The Experience of Christ as Life for the Building Up of the Church, by Witness Lee


Paul went on to tell the Corinthians that they were the letters of Christ who had been inscribed by the apostles with the Spirit of the living God as the divine, heavenly ink (3:3). The Spirit is neither the writer nor the pen but the writing ink to write Christ into our being. The more we are written on with the Spirit, the more of the heavenly ink we have. This writing is like the anointing, the painting. The Spirit as the ink brings the heavenly element into us to make this element one with us.

Paul was anointed, so he was an apostle; the Corinthians had been inscribed with the Spirit, so they were the letters. Without being anointed, he could not have been an apostle. Without being inscribed with the Spirit as the ink, they could not have been letters. To anoint is with ointment; to write is with ink. Actually, the ointment is the ink. The ingredients and the elements within the ink are the same as those within the ointment.

Writing brings ink to the paper; it does not correct the paper. The Spirit is the ink, and the content of the ink is Christ with His person, work, and attainments. This heavenly ink is a compound of all the elements of Christ. The more we are inscribed with this ink, the more we have the elements of Christ dispensed into us. Then we become a letter of Christ with Christ as our content.

The more I write on a piece of paper, the more the essence of ink saturates the paper. The Spirit as the compound ink adds the substance of Christ into us and saturates us with the essence of Christ. Then we have the substance of Christ to really express Christ. There may not be much of Christ in our mind, emotion, and will. But when we are written on with the Spirit again and again, the essence of Christ is dispensed into us. Then our mind, emotion, and will express Christ because Christ has been inscribed into these parts of our soul. The essence and elements of Christ are added into us by the writing of the heavenly ink, the compound Spirit.


Next Paul spoke of the life-giving Spirit (3:6). The Spirit does not give knowledge but life. While we are being written on with the heavenly ink, the compound Spirit, this Spirit imparts life to us. The more ink we get, the more life we get, and the more the essence of Christ is added to us. Then we have the real growth in life. The more we are written on with the heavenly compound Spirit, the more we receive the essence of the life of Christ.
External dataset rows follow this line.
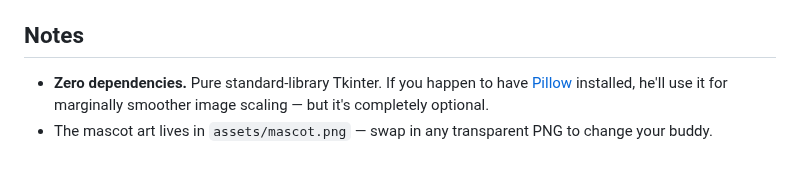
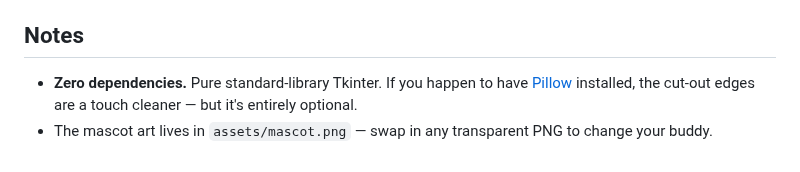
Before and after one commit to specimengemini/Random, a Markdown page: sun-meeting-buddy/README.md, the part around one of its changes. GitHub-like rendering.

```diff
--- a/sun-meeting-buddy/README.md
+++ b/sun-meeting-buddy/README.md
@@ -59,7 +75,7 @@ python3 buddy.py --every 25 --snooze 3
 ## Notes
 
 - **Zero dependencies.** Pure standard-library Tkinter. If you happen to have
-  [Pillow](https://python-pillow.org/) installed, he'll use it for marginally
-  smoother image scaling — but it's completely optional.
+  [Pillow](https://python-pillow.org/) installed, the cut-out edges are a touch
+  cleaner — but it's entirely optional.
 - The mascot art lives in `assets/mascot.png` — swap in any transparent PNG to
   change your buddy.
```
Also changed, not shown: other parts of sun-meeting-buddy/README.md (+45 -29 lines), sun-meeting-buddy/assets/mascot.png, sun-meeting-buddy/assets/preview.png, 1 other file.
This life is real, living, strengthening, energizing, satisfying, and fruit-bearing. The writing Spirit is the life-giving Spirit. He writes on us by imparting life into us.
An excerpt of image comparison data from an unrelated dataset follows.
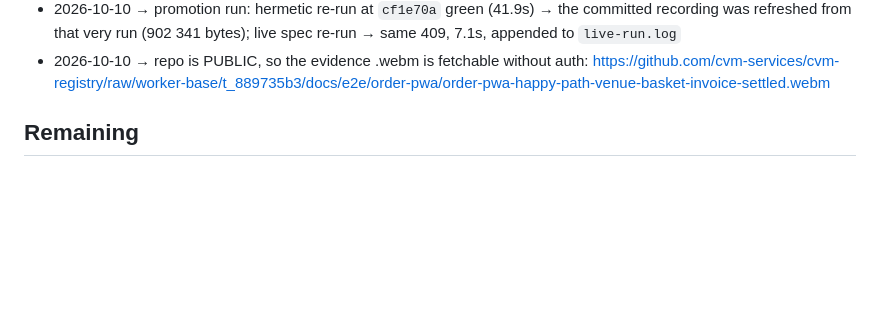
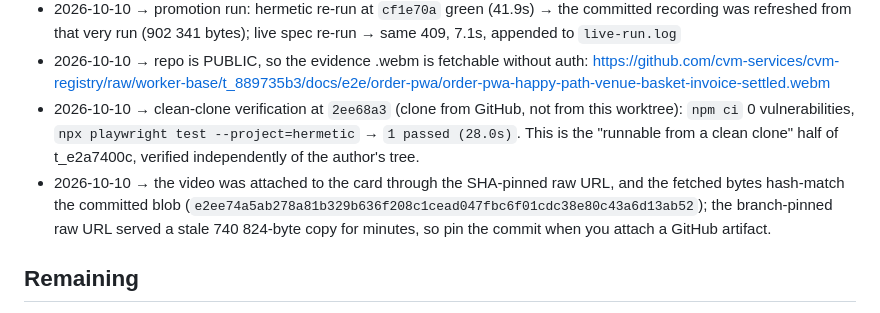
Before and after one commit to cvm-services/cvm-registry, a Markdown page: PROGRESS.md, the part around the change. GitHub-like rendering; blank space fills up the shorter version.

Commit message:
docs(e2e): record the clean-clone verification (npm ci + hermetic run, 1 passed)
Cloned the branch from GitHub at 2ee68a3 and ran it the way a reviewer would:
npm ci (0 vulnerabilities) then npx playwright test --project=hermetic ->
1 passed (28.0s), cvm-orders self-resolved to 1ebe0dc. Docs-only commits after
that sha; no test, harness or site/ byte changed since the run.

```diff
--- a/PROGRESS.md
+++ b/PROGRESS.md
@@ -88,6 +88,15 @@ mint stubbed, plus a live run against the deploy. Repo: `cvm-services/cvm-regist
   spec re-run → same 409, 7.1s, appended to `live-run.log`
 - 2026-10-10 → repo is PUBLIC, so the evidence .webm is fetchable without auth:
   https://github.com/cvm-services/cvm-registry/raw/worker-base/t_889735b3/docs/e2e/order-pwa/order-pwa-happy-path-venue-basket-invoice-settled.webm
+- 2026-10-10 → clean-clone verification at `2ee68a3` (clone from GitHub, not from
+  this worktree): `npm ci` 0 vulnerabilities, `npx playwright test
+  --project=hermetic` → `1 passed (28.0s)`. This is the "runnable from a clean
+  clone" half of t_e2a7400c, verified independently of the author's tree.
+- 2026-10-10 → the video was attached to the card through the SHA-pinned raw URL,
+  and the fetched bytes hash-match the committed blob
+  (`e2ee74a5ab278a81b329b636f208c1cead047fbc6f01cdc38e80c43a6d13ab52`); the
+  branch-pinned raw URL served a stale 740 824-byte copy for minutes, so pin the
+  commit when you attach a GitHub artifact.
 
 ## Remaining
 
```
Also changed, not shown: REPORT.md (+4 -0 lines).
(The Experience of Christ as Life for the Building Up of the Church, Chapter 12, by Witness Lee)